The more adventurous among you who gave Leos Carax’s recent film Holy Motors a try — and liked it — will certainly want to give his 1991 film The Lovers on the Bridge a try. Even if you didn’t like Holy Motors, this may work for you, since it’s…well, not more “normal” actually, but more accessible in that Carax is at least working from a more straightforward story here. I should warn you that anyone looking for The Lovers to make sense of Holy Motors is apt to be disappointed. Oh, you’ll find a lot of cross-references — Denis Lavant starring again as a character named Alex, the Samaritaine department store, Edith Scob showing up, a similar tone — but no explanations, merely the sense that the two films are part of the same world. The story concerns a pair of drifters — Alex and Michele (Carax’s then-girlfriend Juliette Binoche) — living on the streets of Paris who meet and fall in love. He lives on the Pont-Neuf Bridge, which is closed for repairs, is addicted to sleeping draughts, and ekes out a kind of living a fire-eating street performer. She’s an artist — from a very different social class — who has run away because she’s going blind. Much to the distaste of the old man, Hans (Klaus-Michael Gruber), who controls the bridge (and the sleeping draughts), the two “move in” together. But things take several surprising turns that I’ll not describe here. It took the film eight years to make it to the U.S. — and then only with the support of Martin Scorsese — and it took me a lot longer to catch up with it. It was worth the wait and the effort, because it turns out to be truly extraordinary filmmaking from a unique cinematic voice.

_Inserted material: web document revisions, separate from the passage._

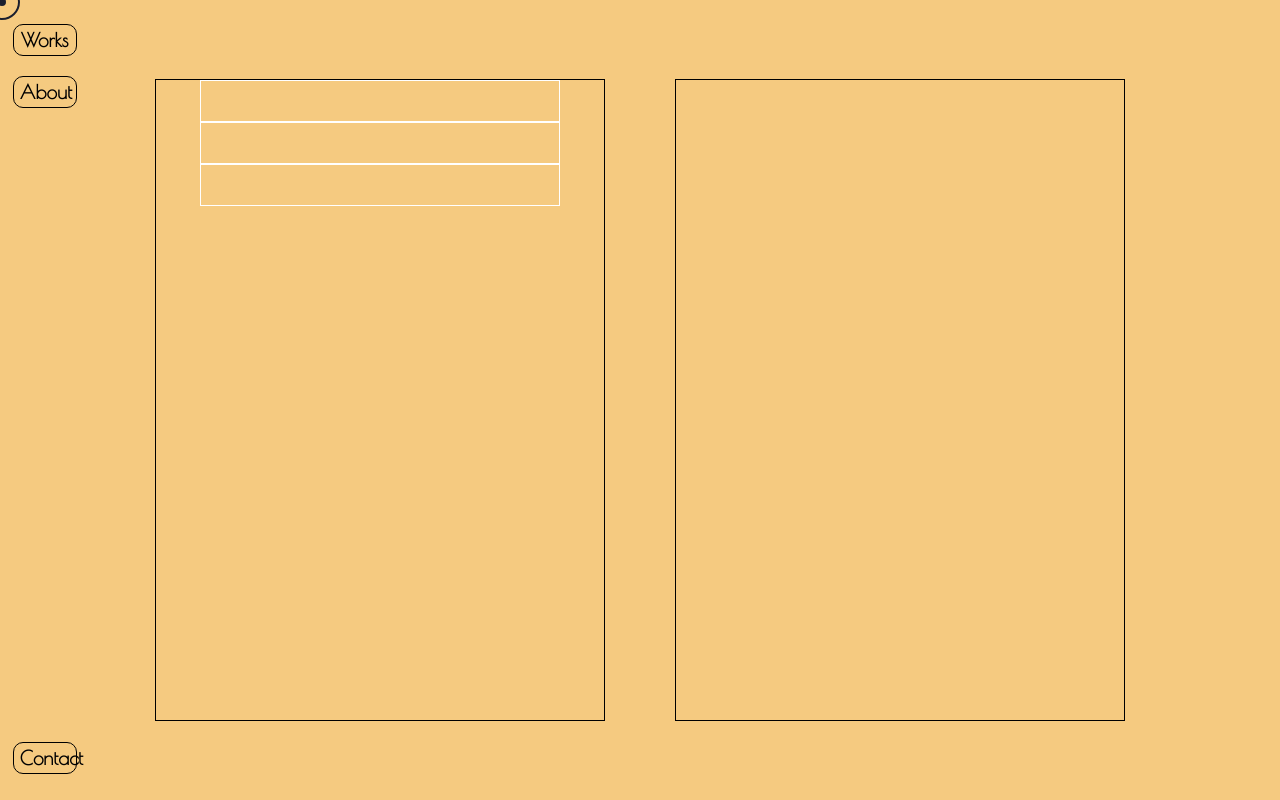
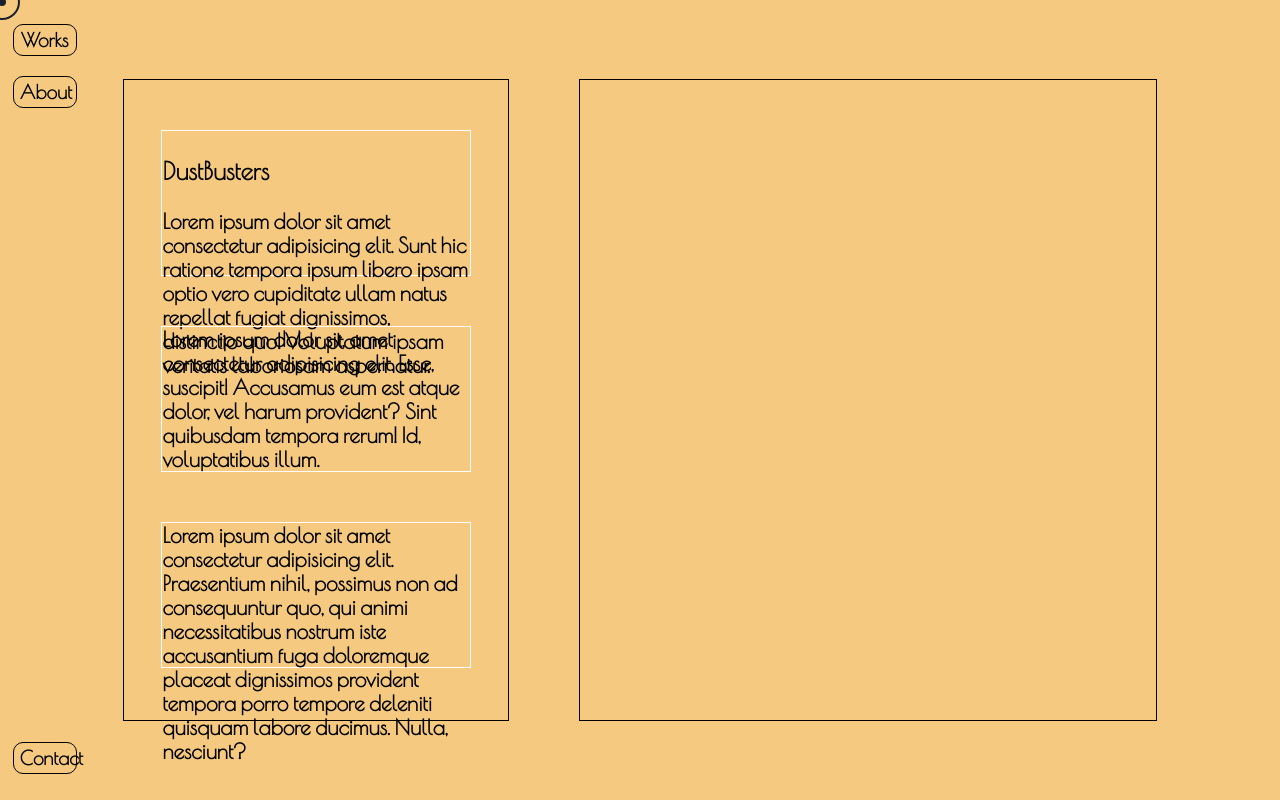
Before and after one commit to starleafer/My-portfolio, a React (Vite) app in the folder workspace/: page /cleaning in a window 1280 px wide. Built offline with nearby package versions, Linux system fonts and the light colour scheme; a web font is replaced by a local one.

Commit message:
Started working on DustBusters page

```diff
--- a/workspace/src/components/pages/Cleaning.jsx
+++ b/workspace/src/components/pages/Cleaning.jsx
@@ -1,49 +1,71 @@
 import React, { useState, useEffect } from 'react';
-import styled from 'styled-components';
+import styled, { keyframes } from "styled-components";
 import { motion as m } from 'framer-motion';
 
 function Cleaning() {
 
   return (
     <Body>
-      <InfoContainer>
-        <Info></Info>
-        <Info></Info>
-        <Info></Info>
-      </InfoContainer>
-      <ImageContainer>
-      </ImageContainer>
+      <Content>
+        <InfoContainer>
+          <Info>
+            <h1>DustBusters</h1>
+            <p>Lorem ipsum dolor sit amet consectetur adipisicing elit. Sunt hic ratione tempora ipsum libero ipsam optio vero cupiditate ullam natus repellat fugiat dignissimos, distinctio quo! Voluptatum ipsam veritatis laboriosam aspernatur.</p>
+          </Info>
+          <Info>Lorem ipsum dolor sit, amet consectetur adipisicing elit. Esse, suscipit! Accusamus eum est atque dolor, vel harum provident? Sint quibusdam tempora rerum! Id, voluptatibus illum.</Info>
+          <Info>Lorem ipsum dolor sit amet consectetur adipisicing elit. Praesentium nihil, possimus non ad consequuntur quo, qui animi necessitatibus nostrum iste accusantium fuga doloremque placeat dignissimos provident tempora porro tempore deleniti quisquam labore ducimus. Nulla, nesciunt?</Info>
+        </InfoContainer>
+        <ImageContainer>
+        </ImageContainer>
+      </Content>
     </Body>
   )
 }
 
+const fadein = keyframes`
+0% {
+  opacity: 0;
+}
+100% {
+  opacity: 1;
+}
+`;
+
 const Body = styled(m.div)`
   background-color: var(--yellowish);
+`
+
+const Content = styled.div`
   height: 100vh;
   display: flex;
   align-items: center;
   justify-content: center;
   gap: 70px;
+  animation: ${fadein} 0.8s forwards;
 `
+
 const InfoContainer = styled.article`
   display: flex;
   flex-direction: column;
   align-items: center;
   border: 1px black solid;
   height: 80vh;
-  width: 35vw;
+  width: 30vw;
 `
 const Info = styled.section`
   border: 1px solid white;
-  height: 5vh;
+  height: 18vh;
+  margin-top: 50px;
   width: 80%;
+  font-size: 21px;
+  font-weight: 700;
 `
 
 const ImageContainer = styled.div`
   display: flex;
   border: 1px black solid;
   height: 80vh;
-  width: 35vw;
+  width: 45vw;
 `
 // const Container = styled.div`
 //   width: 70vw;
--- a/workspace/src/index.css
+++ b/workspace/src/index.css
@@ -33,7 +33,6 @@
     transform: rotate(360deg);
   }
 }
-
 
 .cursor {
   border: 2.5px solid var(--dark);
```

The Asheville Film Society will screen The Lovers on the Bridge Tuesday, Jan. 22 at 8 p.m. in the Cinema Lounge of The Carolina Asheville and will be hosted by Xpress movie critics Ken Hanke and Justin Souther.